iWin: how Apple became the accidental king of mobile gaming

We talk to the people behind the gaming greats of iOS, to find out how Apple managed to beat Sony and Nintendo at their own game
iWin: how Apple became the accidental king of mobile gaming

Apple doesn't attend E3, and in the late 1990s its idea of a games machine was legendary disaster the Apple Bandai Pippin.

In more recent years, founder Steve Jobs spoke of Apple being at the intersection of technology and the liberal arts, but his love for creative media didn't extend to games – there was little evidence he cared for or understood them. Following his lead, the company appeared quaintly oblivious to gaming. But since the iPhone's debut, Apple has quietly become a gaming giant, making available thousands of titles for the 600 million iOS devices sold to date.

The games industry has not been blind to this shift in power. Most major publishers now release iOS titles. EA is simultaneously winding down Wii U support yet prepping iOS exclusive Plants vs. Zombies 2. Even Nintendo and Sony, once routinely dismissive of Apple, now rile each other by claiming Apple is the 'only' mobile rival worth considering.

Elsewhere, the rumour mill churns regarding Apple's television ambitions; suggestions abound Apple could muscle in on turf occupied by Xboxes and PlayStations. But even if Apple remains solely wedded to 'second screens', that could still spell doom for gaming handhelds finding it tough to compete against intuitive multi-function devices, for which games can be downloaded for pennies – or nothing at all.

The full package

iWin: how Apple became the accidental king of mobile gaming
iWin: how Apple became the accidental king of mobile gaming

Take a step back and Apple's gaming success was far from assured, with the company initially oblivious to its platform's potential. 'Apple simply didn't realise it had the hottest gaming device on the planet,' thinks Timo Vihola, creative director at Mountain Sheep, noting the App Store still lists games as just one of many app categories, despite games accounting for a disproportionate amount of revenue.

The iPhone, though, had delivered what many long hoped for in mobile gaming: a powerful device boasting a truly intuitive interface, a huge audience and a straightforward storefront. 'People had experienced each in isolation – the PSP's power; Nokia's popularity; iTunes purchases – but the iPhone brought everything together,' says Vihola. For Chris Southall, Sega Europe CTO, the storefront was key: 'iTunes changed how people buy music, and the App Store similarly transformed how people access apps.' Developers note although this seems obvious now, it wasn't at the time. 'Now we've similar offerings from Google, Microsoft and Amazon, it's easy to forget the App Store was initially groundbreaking,' says indie developer Kevin Ng.

This worldwide distribution network combined with other factors to create what Noodlecake COO Ryan Holowaty calls a 'perfect storm' for game developers: 'We also got affordable developer licences, usable development tools, and the ability to self-publish.
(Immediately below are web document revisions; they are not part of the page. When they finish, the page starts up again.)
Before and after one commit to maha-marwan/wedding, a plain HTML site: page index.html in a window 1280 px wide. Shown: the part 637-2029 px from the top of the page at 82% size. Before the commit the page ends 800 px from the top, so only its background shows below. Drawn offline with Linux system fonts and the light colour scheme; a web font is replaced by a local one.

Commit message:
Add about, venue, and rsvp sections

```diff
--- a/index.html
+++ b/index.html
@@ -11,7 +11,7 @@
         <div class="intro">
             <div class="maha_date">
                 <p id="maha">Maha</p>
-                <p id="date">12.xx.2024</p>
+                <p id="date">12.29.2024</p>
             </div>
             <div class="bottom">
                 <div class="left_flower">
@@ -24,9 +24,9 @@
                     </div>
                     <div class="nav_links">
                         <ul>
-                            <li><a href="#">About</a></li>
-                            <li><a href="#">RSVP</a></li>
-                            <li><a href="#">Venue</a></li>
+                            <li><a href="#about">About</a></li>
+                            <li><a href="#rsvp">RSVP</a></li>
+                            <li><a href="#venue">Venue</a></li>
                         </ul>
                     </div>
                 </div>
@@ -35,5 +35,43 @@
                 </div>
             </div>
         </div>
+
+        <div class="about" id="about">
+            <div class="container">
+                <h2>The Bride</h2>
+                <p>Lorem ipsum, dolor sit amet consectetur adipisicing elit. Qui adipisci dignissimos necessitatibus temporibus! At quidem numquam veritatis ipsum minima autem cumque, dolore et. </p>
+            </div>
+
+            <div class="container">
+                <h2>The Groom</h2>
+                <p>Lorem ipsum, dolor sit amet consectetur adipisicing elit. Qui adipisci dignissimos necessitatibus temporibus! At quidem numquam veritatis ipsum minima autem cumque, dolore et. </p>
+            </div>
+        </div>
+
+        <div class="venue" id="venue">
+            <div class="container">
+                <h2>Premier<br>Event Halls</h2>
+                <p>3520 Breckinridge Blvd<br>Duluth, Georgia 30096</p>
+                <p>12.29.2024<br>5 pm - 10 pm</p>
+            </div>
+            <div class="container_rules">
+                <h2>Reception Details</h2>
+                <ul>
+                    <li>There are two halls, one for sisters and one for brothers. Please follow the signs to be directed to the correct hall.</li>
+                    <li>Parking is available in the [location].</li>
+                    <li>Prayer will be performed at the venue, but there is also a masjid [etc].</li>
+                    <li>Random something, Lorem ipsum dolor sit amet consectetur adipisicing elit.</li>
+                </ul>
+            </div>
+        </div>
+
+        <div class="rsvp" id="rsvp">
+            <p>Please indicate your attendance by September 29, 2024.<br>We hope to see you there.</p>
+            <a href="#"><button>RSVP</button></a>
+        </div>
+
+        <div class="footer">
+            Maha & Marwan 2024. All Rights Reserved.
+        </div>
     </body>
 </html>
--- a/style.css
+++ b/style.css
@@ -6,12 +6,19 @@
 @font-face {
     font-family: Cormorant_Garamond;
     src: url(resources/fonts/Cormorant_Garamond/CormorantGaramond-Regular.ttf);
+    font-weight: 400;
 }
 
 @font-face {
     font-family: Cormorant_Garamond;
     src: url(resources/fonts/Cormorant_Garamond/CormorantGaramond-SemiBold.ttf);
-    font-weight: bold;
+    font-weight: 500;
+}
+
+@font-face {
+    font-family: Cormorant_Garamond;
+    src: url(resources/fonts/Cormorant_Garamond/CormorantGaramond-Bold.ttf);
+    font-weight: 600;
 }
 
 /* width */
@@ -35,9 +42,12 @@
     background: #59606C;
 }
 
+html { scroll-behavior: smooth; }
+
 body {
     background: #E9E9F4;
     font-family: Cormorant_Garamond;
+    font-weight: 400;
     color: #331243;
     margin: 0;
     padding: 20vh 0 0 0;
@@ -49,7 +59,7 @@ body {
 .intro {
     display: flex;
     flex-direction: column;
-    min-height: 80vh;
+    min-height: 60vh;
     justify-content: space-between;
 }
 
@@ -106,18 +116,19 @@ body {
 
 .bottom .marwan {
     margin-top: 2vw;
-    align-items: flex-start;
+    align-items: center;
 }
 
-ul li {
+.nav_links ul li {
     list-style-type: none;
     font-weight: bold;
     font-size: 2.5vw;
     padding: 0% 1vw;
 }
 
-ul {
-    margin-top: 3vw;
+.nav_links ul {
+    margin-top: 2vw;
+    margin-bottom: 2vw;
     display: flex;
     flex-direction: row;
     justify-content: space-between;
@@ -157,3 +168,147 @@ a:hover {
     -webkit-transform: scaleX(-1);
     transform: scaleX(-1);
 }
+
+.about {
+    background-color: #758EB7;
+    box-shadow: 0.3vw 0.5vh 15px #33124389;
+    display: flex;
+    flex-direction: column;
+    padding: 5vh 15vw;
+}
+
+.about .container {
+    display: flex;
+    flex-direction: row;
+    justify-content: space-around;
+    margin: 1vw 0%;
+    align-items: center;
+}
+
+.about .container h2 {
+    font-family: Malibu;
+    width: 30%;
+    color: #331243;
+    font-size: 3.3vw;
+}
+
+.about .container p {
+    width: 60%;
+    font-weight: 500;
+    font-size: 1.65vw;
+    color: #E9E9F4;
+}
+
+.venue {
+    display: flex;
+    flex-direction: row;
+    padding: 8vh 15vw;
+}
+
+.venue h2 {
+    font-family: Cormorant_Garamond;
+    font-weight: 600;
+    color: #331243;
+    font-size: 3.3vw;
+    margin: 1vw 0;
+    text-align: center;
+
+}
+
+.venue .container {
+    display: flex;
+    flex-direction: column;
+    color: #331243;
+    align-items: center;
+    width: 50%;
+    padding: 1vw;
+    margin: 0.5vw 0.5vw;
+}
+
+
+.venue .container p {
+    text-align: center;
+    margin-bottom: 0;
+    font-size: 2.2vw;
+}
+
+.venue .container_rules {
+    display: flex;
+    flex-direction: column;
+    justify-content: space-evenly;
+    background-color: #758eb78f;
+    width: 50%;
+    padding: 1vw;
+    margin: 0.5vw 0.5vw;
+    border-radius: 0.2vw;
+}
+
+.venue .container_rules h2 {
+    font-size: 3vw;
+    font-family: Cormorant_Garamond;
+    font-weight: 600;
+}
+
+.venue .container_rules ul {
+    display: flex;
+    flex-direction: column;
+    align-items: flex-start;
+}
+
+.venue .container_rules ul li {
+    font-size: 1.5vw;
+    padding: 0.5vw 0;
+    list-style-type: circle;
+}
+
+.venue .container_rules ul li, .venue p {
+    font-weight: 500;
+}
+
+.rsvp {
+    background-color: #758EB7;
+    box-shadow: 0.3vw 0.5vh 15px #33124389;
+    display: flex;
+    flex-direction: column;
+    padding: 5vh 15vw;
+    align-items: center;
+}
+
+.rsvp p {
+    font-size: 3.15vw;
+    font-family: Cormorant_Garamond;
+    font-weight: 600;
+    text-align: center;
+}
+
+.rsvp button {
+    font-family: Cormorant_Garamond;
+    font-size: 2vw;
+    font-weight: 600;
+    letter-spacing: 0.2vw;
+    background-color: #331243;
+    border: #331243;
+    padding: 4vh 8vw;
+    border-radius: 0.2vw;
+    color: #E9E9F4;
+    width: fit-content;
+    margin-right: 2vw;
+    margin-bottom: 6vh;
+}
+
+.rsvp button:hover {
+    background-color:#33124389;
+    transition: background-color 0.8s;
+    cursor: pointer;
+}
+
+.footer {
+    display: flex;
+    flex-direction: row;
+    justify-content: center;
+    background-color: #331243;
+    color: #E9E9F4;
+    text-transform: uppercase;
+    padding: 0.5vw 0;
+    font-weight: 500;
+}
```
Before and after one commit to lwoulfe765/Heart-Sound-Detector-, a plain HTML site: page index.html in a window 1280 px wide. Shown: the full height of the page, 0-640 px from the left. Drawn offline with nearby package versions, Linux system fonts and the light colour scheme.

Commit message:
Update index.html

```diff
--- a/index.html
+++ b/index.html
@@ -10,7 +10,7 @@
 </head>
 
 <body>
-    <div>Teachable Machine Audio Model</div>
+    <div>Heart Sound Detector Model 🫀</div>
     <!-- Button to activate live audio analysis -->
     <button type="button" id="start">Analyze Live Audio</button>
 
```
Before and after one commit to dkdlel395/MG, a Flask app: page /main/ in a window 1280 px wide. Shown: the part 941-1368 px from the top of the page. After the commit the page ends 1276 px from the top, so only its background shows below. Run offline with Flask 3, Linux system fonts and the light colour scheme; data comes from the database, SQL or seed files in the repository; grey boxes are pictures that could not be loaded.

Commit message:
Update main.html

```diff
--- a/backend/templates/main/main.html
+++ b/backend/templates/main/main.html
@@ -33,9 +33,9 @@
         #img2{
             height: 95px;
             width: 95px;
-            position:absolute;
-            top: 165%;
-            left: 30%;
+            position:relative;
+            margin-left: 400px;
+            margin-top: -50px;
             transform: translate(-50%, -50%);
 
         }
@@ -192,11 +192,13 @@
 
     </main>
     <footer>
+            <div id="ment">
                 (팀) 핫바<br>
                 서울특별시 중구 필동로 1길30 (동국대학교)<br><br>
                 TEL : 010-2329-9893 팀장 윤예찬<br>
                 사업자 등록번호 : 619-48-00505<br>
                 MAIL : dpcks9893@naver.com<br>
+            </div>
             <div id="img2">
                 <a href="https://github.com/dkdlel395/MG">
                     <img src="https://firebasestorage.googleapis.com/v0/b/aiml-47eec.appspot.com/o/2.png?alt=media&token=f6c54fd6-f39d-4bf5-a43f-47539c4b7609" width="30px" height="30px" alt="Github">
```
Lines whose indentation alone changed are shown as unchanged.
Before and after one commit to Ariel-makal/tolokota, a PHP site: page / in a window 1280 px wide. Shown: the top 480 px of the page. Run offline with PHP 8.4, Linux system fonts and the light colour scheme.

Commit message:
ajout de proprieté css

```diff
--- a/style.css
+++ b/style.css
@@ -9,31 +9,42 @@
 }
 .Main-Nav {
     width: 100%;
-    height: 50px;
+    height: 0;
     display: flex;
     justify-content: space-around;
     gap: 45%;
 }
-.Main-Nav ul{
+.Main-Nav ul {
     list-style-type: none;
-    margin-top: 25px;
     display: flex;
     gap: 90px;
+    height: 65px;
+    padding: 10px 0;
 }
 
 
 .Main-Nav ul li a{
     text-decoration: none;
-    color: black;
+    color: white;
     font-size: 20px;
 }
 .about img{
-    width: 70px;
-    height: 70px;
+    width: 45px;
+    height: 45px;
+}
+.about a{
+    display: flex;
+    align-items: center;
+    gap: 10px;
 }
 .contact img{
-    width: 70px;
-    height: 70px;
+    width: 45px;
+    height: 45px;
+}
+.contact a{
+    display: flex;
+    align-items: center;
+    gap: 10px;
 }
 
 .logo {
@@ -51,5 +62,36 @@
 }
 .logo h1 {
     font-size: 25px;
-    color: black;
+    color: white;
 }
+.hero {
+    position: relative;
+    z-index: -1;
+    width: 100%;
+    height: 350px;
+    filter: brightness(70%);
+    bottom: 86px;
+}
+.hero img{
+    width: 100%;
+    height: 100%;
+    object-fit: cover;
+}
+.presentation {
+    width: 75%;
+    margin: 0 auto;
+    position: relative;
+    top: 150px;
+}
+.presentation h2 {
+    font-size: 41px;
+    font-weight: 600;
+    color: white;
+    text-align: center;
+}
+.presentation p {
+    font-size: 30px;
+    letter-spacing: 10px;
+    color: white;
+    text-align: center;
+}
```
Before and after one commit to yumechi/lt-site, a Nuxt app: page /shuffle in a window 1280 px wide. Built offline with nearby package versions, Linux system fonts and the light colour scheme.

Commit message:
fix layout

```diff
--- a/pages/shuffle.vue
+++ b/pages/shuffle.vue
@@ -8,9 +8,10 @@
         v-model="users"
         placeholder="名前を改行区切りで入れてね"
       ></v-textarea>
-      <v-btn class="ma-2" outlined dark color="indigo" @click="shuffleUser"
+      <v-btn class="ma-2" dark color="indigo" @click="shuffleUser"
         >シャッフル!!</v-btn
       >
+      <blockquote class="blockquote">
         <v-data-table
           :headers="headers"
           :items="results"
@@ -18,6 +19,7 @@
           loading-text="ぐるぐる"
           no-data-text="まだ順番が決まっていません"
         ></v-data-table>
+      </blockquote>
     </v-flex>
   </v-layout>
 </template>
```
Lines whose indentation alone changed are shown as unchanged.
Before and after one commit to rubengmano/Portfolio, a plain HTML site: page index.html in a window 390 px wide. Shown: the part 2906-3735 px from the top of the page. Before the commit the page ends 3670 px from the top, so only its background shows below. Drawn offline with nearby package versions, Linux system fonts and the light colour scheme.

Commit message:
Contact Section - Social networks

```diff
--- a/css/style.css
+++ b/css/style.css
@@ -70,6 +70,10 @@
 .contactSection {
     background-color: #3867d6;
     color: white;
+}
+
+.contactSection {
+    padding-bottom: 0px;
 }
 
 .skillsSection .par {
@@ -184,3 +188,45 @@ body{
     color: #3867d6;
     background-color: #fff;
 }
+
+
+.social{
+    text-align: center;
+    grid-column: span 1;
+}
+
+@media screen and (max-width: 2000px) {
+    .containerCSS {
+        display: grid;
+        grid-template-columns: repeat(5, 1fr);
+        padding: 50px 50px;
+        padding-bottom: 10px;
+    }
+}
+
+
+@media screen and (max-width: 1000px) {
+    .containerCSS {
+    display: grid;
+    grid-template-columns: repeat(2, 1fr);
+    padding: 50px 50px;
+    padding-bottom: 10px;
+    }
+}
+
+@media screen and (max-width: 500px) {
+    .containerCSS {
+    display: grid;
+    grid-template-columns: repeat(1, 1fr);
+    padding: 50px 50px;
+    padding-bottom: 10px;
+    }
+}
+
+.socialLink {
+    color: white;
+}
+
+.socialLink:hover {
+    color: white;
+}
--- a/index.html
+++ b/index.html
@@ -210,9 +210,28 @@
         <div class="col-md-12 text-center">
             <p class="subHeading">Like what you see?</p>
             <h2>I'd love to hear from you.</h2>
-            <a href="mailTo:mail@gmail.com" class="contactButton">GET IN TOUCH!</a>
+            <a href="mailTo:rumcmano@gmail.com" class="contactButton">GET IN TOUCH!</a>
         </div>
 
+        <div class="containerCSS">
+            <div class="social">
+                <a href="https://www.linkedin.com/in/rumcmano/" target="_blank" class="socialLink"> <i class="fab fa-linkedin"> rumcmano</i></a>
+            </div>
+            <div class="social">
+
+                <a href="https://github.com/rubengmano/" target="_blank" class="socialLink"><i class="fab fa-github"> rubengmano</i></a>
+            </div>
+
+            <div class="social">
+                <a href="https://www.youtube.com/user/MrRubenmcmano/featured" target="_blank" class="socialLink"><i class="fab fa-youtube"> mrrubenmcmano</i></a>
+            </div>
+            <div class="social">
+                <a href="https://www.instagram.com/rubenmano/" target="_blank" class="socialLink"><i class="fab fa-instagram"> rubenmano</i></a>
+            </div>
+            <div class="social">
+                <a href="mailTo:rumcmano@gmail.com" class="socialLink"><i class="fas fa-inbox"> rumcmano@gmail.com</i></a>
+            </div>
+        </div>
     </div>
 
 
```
With mobile games being bite-sized, the iPhone became the perfect platform for aspiring developers to experiment and try out creations relatively risk-free.'

Apple – the new open?

iWin: how Apple became the accidental king of mobile gaming
iWin: how Apple became the accidental king of mobile gaming

With Apple regularly accused of building walled gardens, it's strange to realise that wasn't the case with gaming. 'The tiny step between ordering your SDK and starting development made traditional consoles look ridiculous by comparison,' maintains Simogo co-founder Simon Flesser. 'That every iPhone was really a dev kit also played a significant role.' Letterpress developer Loren Brichter offers similar memories: 'I recall trying to buy a Wii developer kit because I thought it'd be fun to make a game. I was even happy to pay the thousands of dollars it cost, but Nintendo wouldn't allow it because I worked from home, not an office!' When the App Store arrived, Brichter recalls the fact you could write from anywhere with 'free tools, a trivial developer fee, and the minutia of distribution handled for you, unleashed a tidal wave of creative energy' and 'things could exist that couldn't before'.

Veteran designer Ste Pickford reckons industry leaders had long been entrenched in damaging practices: 'Gaming became infected at an early stage in its history by the horrible idea of exclusivity – strict limits on who was allowed to make games and vetting what was allowed to be released.' While this made sense in the 1980s, gatekeepers are today an anachronism, and yet major players on all other platforms 'still had this old-fashioned idea of a curated range of games made by pre-approved developers'. With Apple arriving from outside the games industry, and ostensibly not really getting it, rules were instead borrowed from its approach to music, movies and books, where anyone can make and distribute a product – so long as Apple got its cut. It's a more mature approach,' thinks Pickford, 'and Apple's open, relatively un-curated App Store arrived as triple-A console development was imploding, leading to hundreds of devs scrambling to find an outlet for their work that wasn't dependent on big conservative publishers only looking for certain types of games. iOS became the only platform new indies could realistically target'.